> _What to work on_
Search the records for the string "Repositories", then copy each line where it appears.

> _Version comparison data_

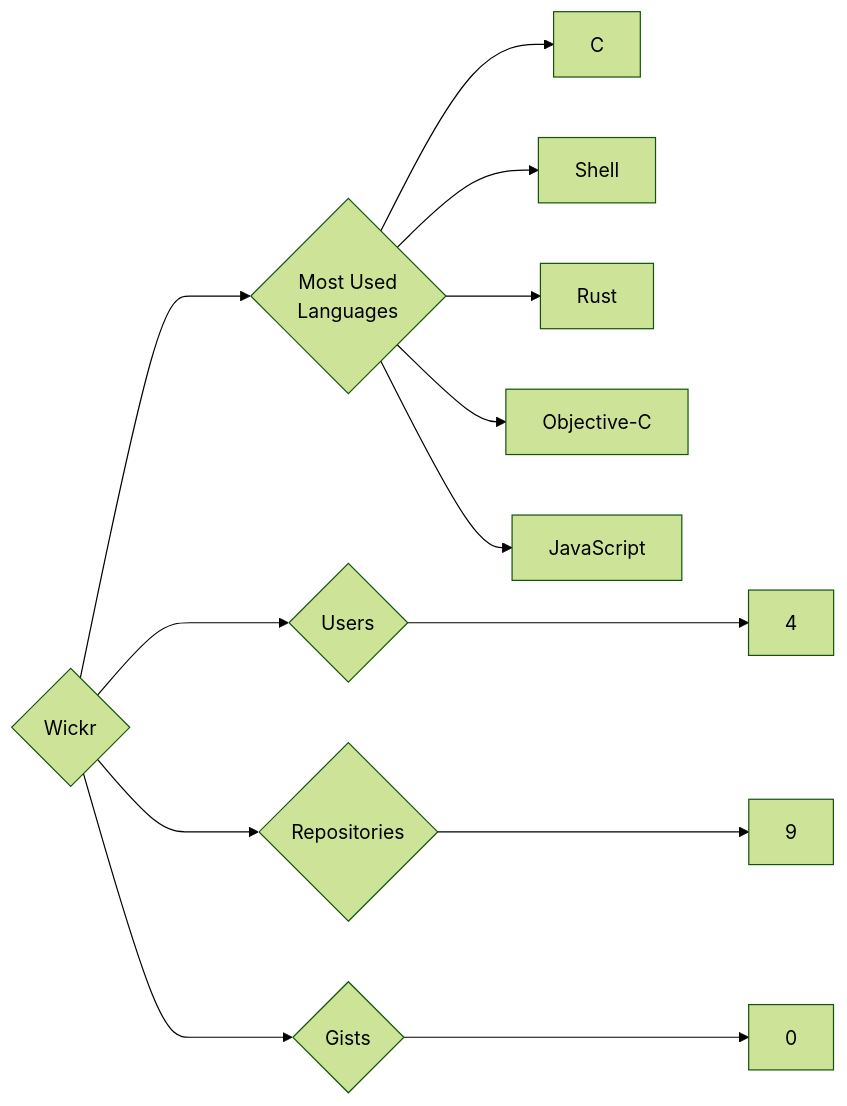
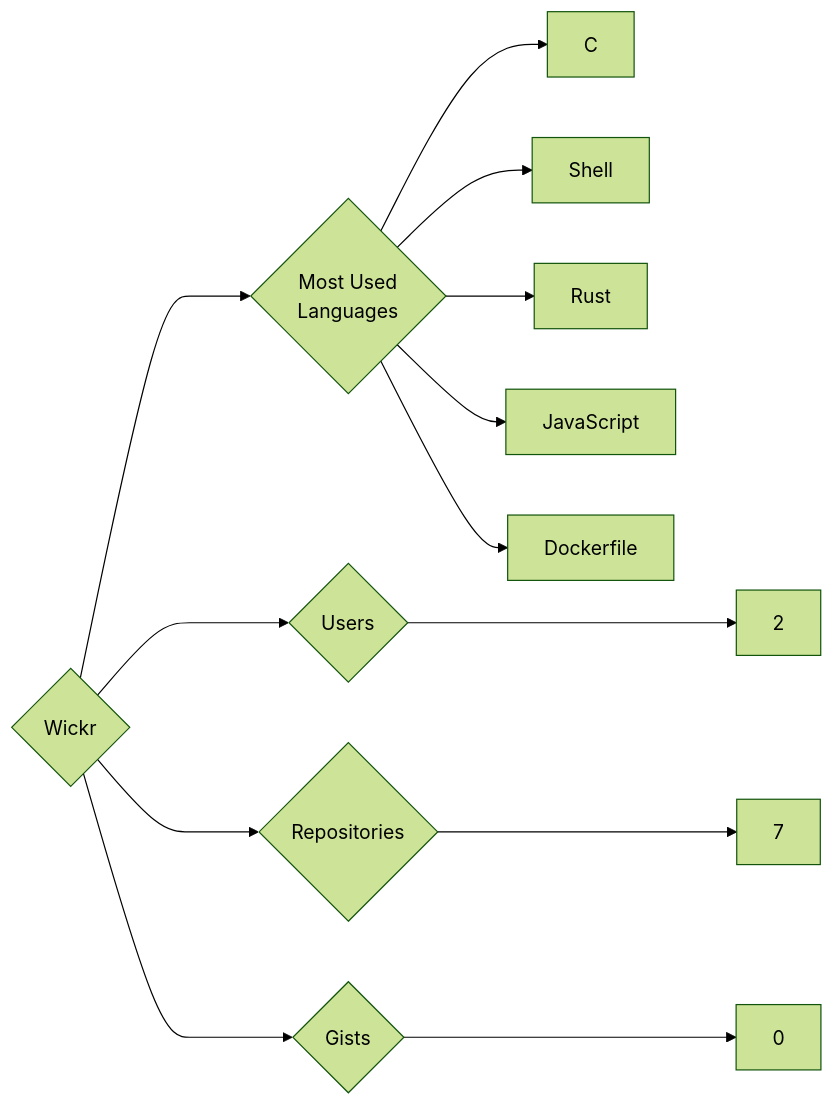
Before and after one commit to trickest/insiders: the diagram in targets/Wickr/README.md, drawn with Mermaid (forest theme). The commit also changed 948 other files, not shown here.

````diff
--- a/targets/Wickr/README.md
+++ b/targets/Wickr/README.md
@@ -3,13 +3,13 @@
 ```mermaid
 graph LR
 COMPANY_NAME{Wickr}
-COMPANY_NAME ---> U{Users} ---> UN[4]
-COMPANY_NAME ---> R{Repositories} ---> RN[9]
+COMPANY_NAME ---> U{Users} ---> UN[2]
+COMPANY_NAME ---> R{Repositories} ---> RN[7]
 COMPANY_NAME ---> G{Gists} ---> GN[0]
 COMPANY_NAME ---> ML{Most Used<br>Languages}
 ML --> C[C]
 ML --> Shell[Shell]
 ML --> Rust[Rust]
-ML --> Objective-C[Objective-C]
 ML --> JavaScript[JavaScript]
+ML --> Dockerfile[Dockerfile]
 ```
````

> _Exercise answer_
-COMPANY_NAME ---> R{Repositories} ---> RN[9]
+COMPANY_NAME ---> R{Repositories} ---> RN[7]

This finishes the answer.